**Data**
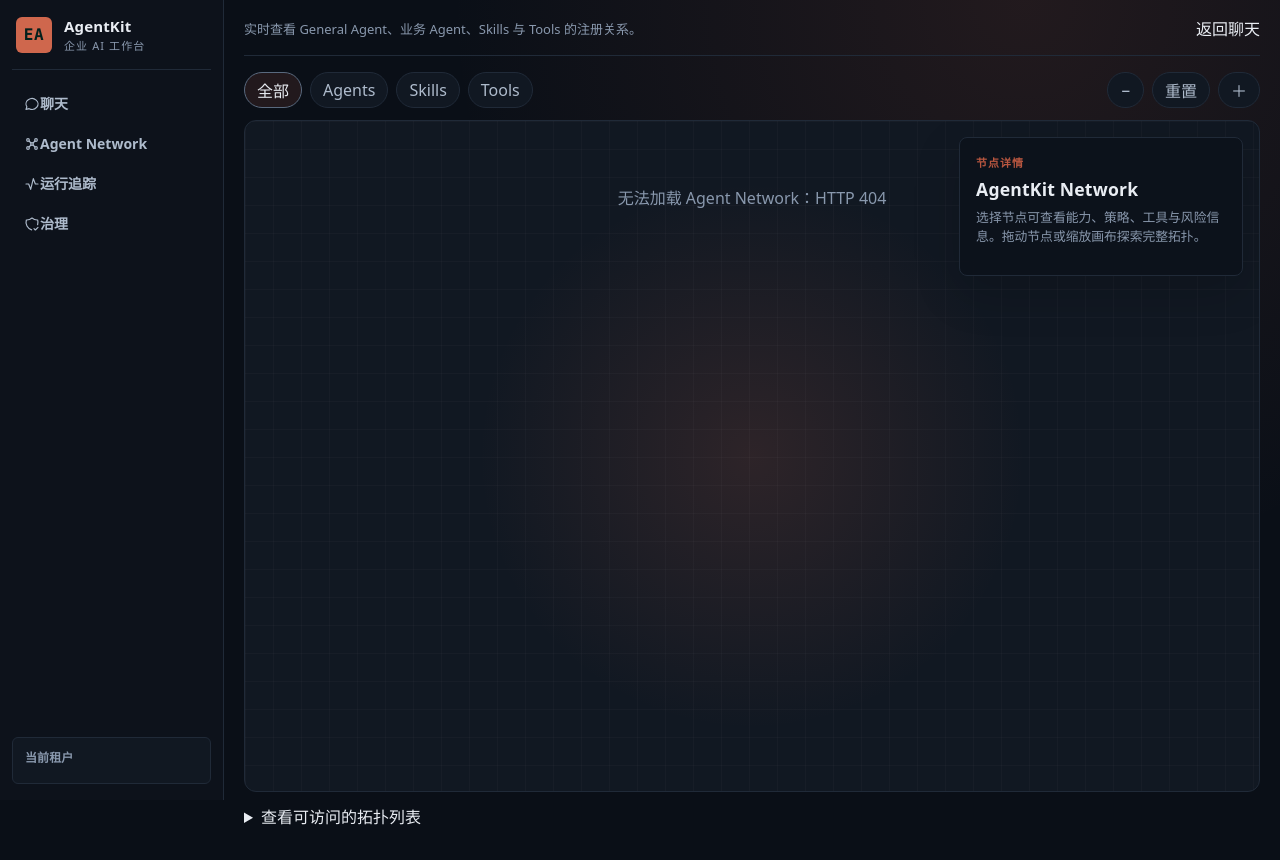
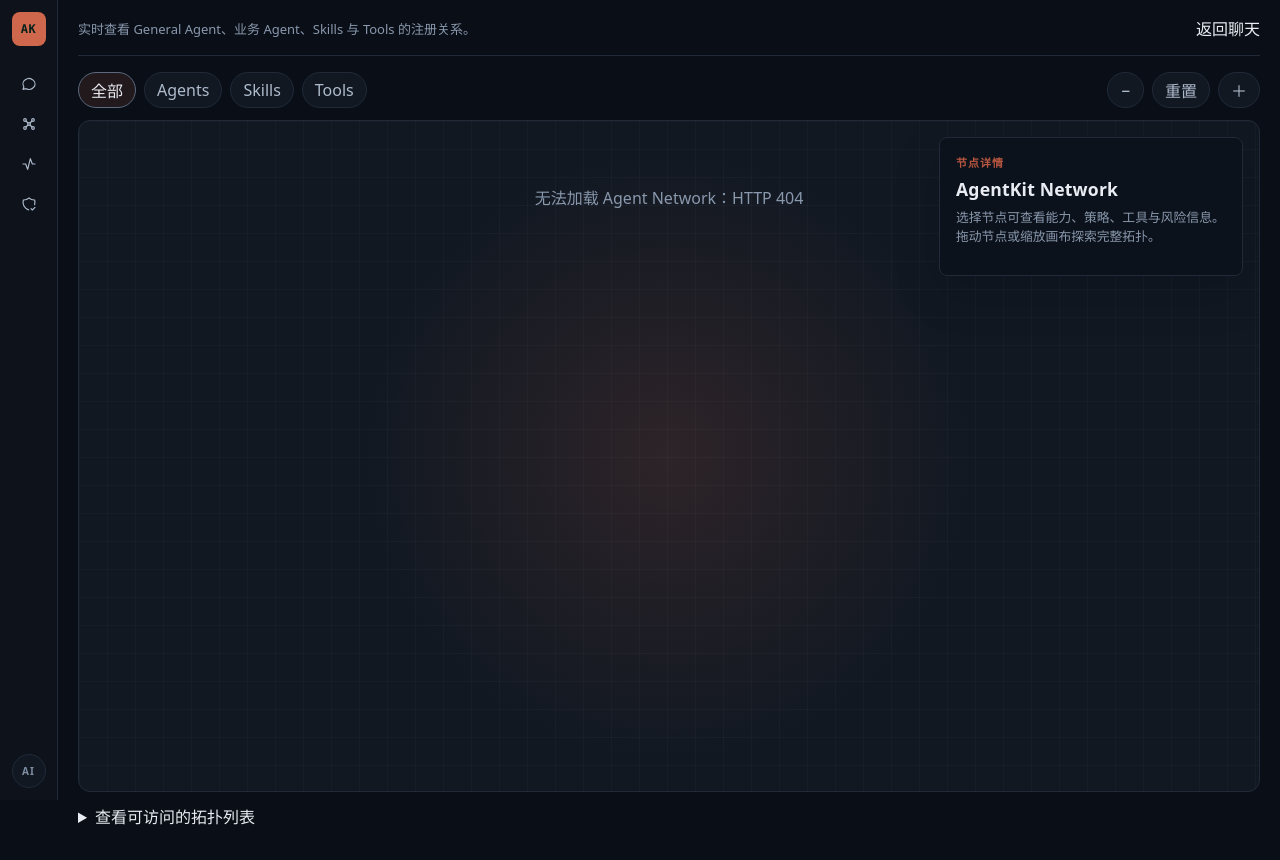
Before and after one commit to leo-cai-ai/agentkit, a Python web app: template src/agentkit/web/templates/agents.html in a window 1280 px wide. Run offline with Jinja, Linux system fonts and the light colour scheme; the template is opened without the code that fills it, so the values that code supplies are empty.

Commit message:
feat: add compact responsive application shell

```diff
--- a/src/agentkit/web/static/css/layout.css
+++ b/src/agentkit/web/static/css/layout.css
@@ -1,18 +1,14 @@
-/* =====================================================================
-   Authenticated AppShell and PageHeader
+/* Authenticated application shell and page framing. */
 
-   This layer owns global navigation and page framing only. Page-specific
-   grids and interactive islands remain in their existing modules.
-   ===================================================================== */
+:root {
+  --ak-shell-rail-width: 3.625rem;
+}
 
 .ak-app-page {
   min-block-size: 100vh;
   min-block-size: 100dvh;
   color: var(--ak-sys-color-text-primary);
-  background:
-    radial-gradient(circle at 80% 0%, var(--ak-sys-color-accent-soft), transparent 36rem),
-    var(--ak-sys-color-bg-canvas);
-  background-size: auto;
+  background: var(--ak-sys-color-bg-canvas);
   color-scheme: var(--ak-sys-color-scheme);
 }
 
@@ -41,85 +37,85 @@
   min-block-size: 100vh;
   min-block-size: 100dvh;
   display: grid;
-  grid-template-columns: var(--ak-sys-size-sidebar) minmax(0, 1fr);
+  grid-template-columns: var(--ak-shell-rail-width) minmax(0, 1fr);
   align-items: start;
 }
 
 .ak-app-sidebar {
   position: sticky;
-  inset: auto;
   inset-block-start: 0;
-  inline-size: auto;
+  z-index: 20;
+  inline-size: var(--ak-shell-rail-width);
   block-size: 100vh;
   block-size: 100dvh;
-  min-block-size: 0;
   display: flex;
   flex-direction: column;
-  align-items: stretch;
-  gap: var(--ak-sys-space-4);
-  padding: var(--ak-sys-space-4) var(--ak-sys-space-3);
-  overflow-y: auto;
-  overscroll-behavior: contain;
+  align-items: center;
+  gap: var(--ak-sys-space-3);
+  padding: var(--ak-sys-space-3) var(--ak-sys-space-2);
+  overflow: visible;
   border: 0;
   border-inline-end: 1px solid var(--ak-sys-color-border-default);
   background: var(--ak-sys-color-bg-elevated);
 }
 
 .ak-brand {
-  min-inline-size: 0;
   display: flex;
   align-items: center;
-  gap: var(--ak-sys-space-3);
-  padding: 0 var(--ak-sys-space-1) var(--ak-sys-space-4);
-  border-block-end: 1px solid var(--ak-sys-color-border-default);
+  justify-content: center;
+  padding: 0;
+  border: 0;
 }
 
 .ak-brand:focus-visible,
-.ak-primary-nav a:focus-visible {
+.ak-primary-nav a:focus-visible,
+.ak-mobile-nav-toggle:focus-visible,
+.ak-tenant-summary:focus-visible {
   outline: var(--ak-sys-focus-width) solid var(--ak-sys-color-focus-ring);
   outline-offset: var(--ak-sys-focus-offset);
 }
 
 .ak-brand-mark {
-  inline-size: 2.25rem;
-  block-size: 2.25rem;
+  inline-size: 2.125rem;
+  block-size: 2.125rem;
   flex: 0 0 auto;
-  border-radius: var(--ak-sys-radius-sm);
+  display: grid;
+  place-items: center;
+  border-radius: var(--ak-sys-radius-control);
   color: var(--ak-sys-color-text-inverse);
   background: var(--ak-sys-color-accent-default);
   box-shadow: none;
+  font-size: 0.75rem;
 }
 
-.ak-brand strong {
-  color: var(--ak-sys-color-text-primary);
-  font-size: 0.9375rem;
-}
-
-.ak-brand small {
-  margin-block-start: 0.125rem;
-  color: var(--ak-sys-color-text-subtle);
-  font-size: 0.6875rem;
-  line-height: 1.4;
-  letter-spacing: 0.1em;
+.ak-brand-copy {
+  position: absolute;
+  inline-size: 1px;
+  block-size: 1px;
+  padding: 0;
+  overflow: hidden;
+  clip: rect(0 0 0 0);
+  clip-path: inset(50%);
+  white-space: nowrap;
 }
 
 .ak-primary-nav {
+  inline-size: 100%;
   display: grid;
   gap: var(--ak-sys-space-1);
+  margin-block-start: var(--ak-sys-space-2);
 }
 
 .ak-primary-nav a {
+  position: relative;
   min-block-size: var(--ak-sys-size-control-md);
   display: flex;
   align-items: center;
-  padding: var(--ak-sys-space-2) var(--ak-sys-space-3);
-  border-radius: var(--ak-sys-radius-sm);
+  justify-content: center;
+  padding: var(--ak-sys-space-2);
+  border-radius: var(--ak-sys-radius-control);
   color: var(--ak-sys-color-text-secondary);
-  font-size: 0.875rem;
-  font-weight: 650;
   line-height: 1.35;
-  letter-spacing: 0;
-  white-space: nowrap;
   transition:
     background-color var(--ak-sys-motion-duration-fast) var(--ak-sys-motion-easing-standard),
     color var(--ak-sys-motion-duration-fast) var(--ak-sys-motion-easing-standard);
@@ -127,6 +123,16 @@
 
 .ak-primary-nav a::before {
   content: none;
+}
+
+.ak-primary-nav a > span {
+  position: absolute;
+  inline-size: 1px;
+  block-size: 1px;
+  overflow: hidden;
+  clip: rect(0 0 0 0);
+  clip-path: inset(50%);
+  white-space: nowrap;
 }
 
 .ak-primary-nav a:hover {
@@ -137,35 +143,42 @@
 .ak-primary-nav a.active,
 .ak-primary-nav a[aria-current="page"] {
   color: var(--ak-sys-color-text-primary);
-  background: var(--ak-sys-color-accent-soft);
+  background: var(--ak-sys-color-bg-surface-subtle);
+  box-shadow: inset 2px 0 var(--ak-sys-color-accent-default);
+}
+
+.ak-mobile-nav-toggle {
+  display: none;
 }
 
 .ak-tenant-summary {
-  min-inline-size: 0;
+  inline-size: 2.125rem;
+  block-size: 2.125rem;
+  min-block-size: 2.125rem;
   margin: auto 0 0;
-  padding: var(--ak-sys-space-3);
+  padding: 0;
+  display: grid;
+  place-items: center;
   border: 1px solid var(--ak-sys-color-border-default);
-  border-radius: var(--ak-sys-radius-sm);
+  border-radius: var(--ak-sys-radius-full);
+  color: var(--ak-sys-color-text-secondary);
   background: var(--ak-sys-color-bg-surface);
+  cursor: default;
 }
 
 .ak-tenant-summary > span {
-  color: var(--ak-sys-color-text-subtle);
-  font-size: 0.75rem;
-  font-weight: 600;
-  line-height: 1.4;
-  text-transform: none;
-  letter-spacing: 0.01em;
+  font-size: 0.625rem;
+  font-weight: 750;
 }
 
 .ak-tenant-summary > strong {
-  margin-block-start: var(--ak-sys-space-1);
-  color: var(--ak-sys-color-text-primary);
-  font-size: 0.8125rem;
-  line-height: 1.4;
+  position: absolute;
+  inline-size: 1px;
+  block-size: 1px;
+  overflow: hidden;
+  clip: rect(0 0 0 0);
+  clip-path: inset(50%);
   white-space: nowrap;
-  overflow: hidden;
-  text-overflow: ellipsis;
 }
 
 .ak-app-main {
@@ -206,10 +218,10 @@
 .ak-page-header h1 {
   margin: 0;
   color: var(--ak-sys-color-text-primary);
-  font-size: 1.625rem;
+  font-size: 1.375rem;
   font-weight: 750;
   line-height: 1.2;
-  letter-spacing: -0.02em;
+  letter-spacing: -0.025em;
   overflow-wrap: anywhere;
 }
 
--- a/src/agentkit/web/static/js/app.js
+++ b/src/agentkit/web/static/js/app.js
@@ -354,6 +354,30 @@
   const selected = getSelectedAgentName();
   const card = getAgentCard(selected);
   return card?.querySelector("strong")?.textContent?.trim() || agentLabel(selected);
+}
+
+function bindPrimaryNavigation() {
+  const toggle = document.querySelector("[data-mobile-navigation-toggle]");
+  const navigation = document.getElementById("primary-navigation");
+  if (!toggle || !navigation) return;
+
+  const setOpen = (open, restoreFocus = false) => {
+    document.body.classList.toggle("ak-mobile-nav-open", open);
+    toggle.setAttribute("aria-expanded", String(open));
+    if (restoreFocus) toggle.focus();
+  };
+
+  toggle.addEventListener("click", () => {
+    setOpen(toggle.getAttribute("aria-expanded") !== "true");
+  });
+  navigation.addEventListener("click", (event) => {
+    if (event.target.closest("a")) setOpen(false);
+  });
+  document.addEventListener("keydown", (event) => {
+    if (event.key === "Escape" && toggle.getAttribute("aria-expanded") === "true") {
+      setOpen(false, true);
+    }
+  });
 }
 
 function agentLabel(agentName) {
@@ -1552,6 +1576,7 @@
 }
 
 document.addEventListener("DOMContentLoaded", () => {
+  bindPrimaryNavigation();
   bindAgentSelector();
   bindRangeOutputs();
   bindChatForm();
--- a/src/agentkit/web/templates/base.html
+++ b/src/agentkit/web/templates/base.html
@@ -16,16 +16,23 @@
   <body class="ak-app-page" data-page="{{ active }}">
     <a class="ak-skip-link" href="#main-content">Skip to main content</a>
 
-    <div class="ak-app-shell">
-      <aside class="sidebar ak-app-sidebar" aria-label="Application navigation">
-        <a class="brand ak-brand" href="{{ url_for('chat_console') }}">
-          <span class="brand-mark ak-brand-mark">EA</span>
-          <span>
+    <div class="ak-app-shell" data-app-shell>
+      <aside class="sidebar ak-app-sidebar ak-app-rail" data-primary-rail aria-label="Application navigation">
+        <a class="brand ak-brand" href="{{ url_for('chat_console') }}" aria-label="AgentKit Chat">
+          <span class="brand-mark ak-brand-mark">AK</span>
+          <span class="ak-brand-copy">
             <strong>AgentKit</strong>
             <small>企业 AI 工作台</small>
           </span>
         </a>
-        <nav class="nav ak-primary-nav" aria-label="Primary navigation">
+        <button
+          class="ak-mobile-nav-toggle"
+          type="button"
+          data-mobile-navigation-toggle
+          aria-controls="primary-navigation"
+          aria-expanded="false"
+        >{{ icon("menu-2", "打开导航") }}</button>
+        <nav id="primary-navigation" class="nav ak-primary-nav" aria-label="Primary navigation">
           <a
             class="{{ 'active' if active == 'chat' else '' }}"
             {% if active == 'chat' %}aria-current="page"{% endif %}
@@ -47,10 +54,10 @@
             href="{{ url_for('governance') }}"
           >{{ icon("shield-check") }}<span>治理</span></a>
         </nav>
-        <div class="sidebar-card ak-tenant-summary">
-          <span>当前租户</span>
+        <button class="sidebar-card ak-tenant-summary" type="button" aria-label="当前租户 {{ tenant_id }}">
+          <span aria-hidden="true">AI</span>
           <strong>{{ tenant_id }}</strong>
-        </div>
+        </button>
       </aside>
 
       <main class="page-shell ak-app-main" id="main-content" tabindex="-1">
```
Also changed, not shown: other parts of src/agentkit/web/static/css/layout.css (+57 -81 lines), tests/integration/test_web_ui_redesign.py (+30 -0 lines).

**Activity**
Write out every line from the data above that includes "columns".

**Answer box**
-  grid-template-columns: var(--ak-sys-size-sidebar) minmax(0, 1fr);
+  grid-template-columns: var(--ak-shell-rail-width) minmax(0, 1fr);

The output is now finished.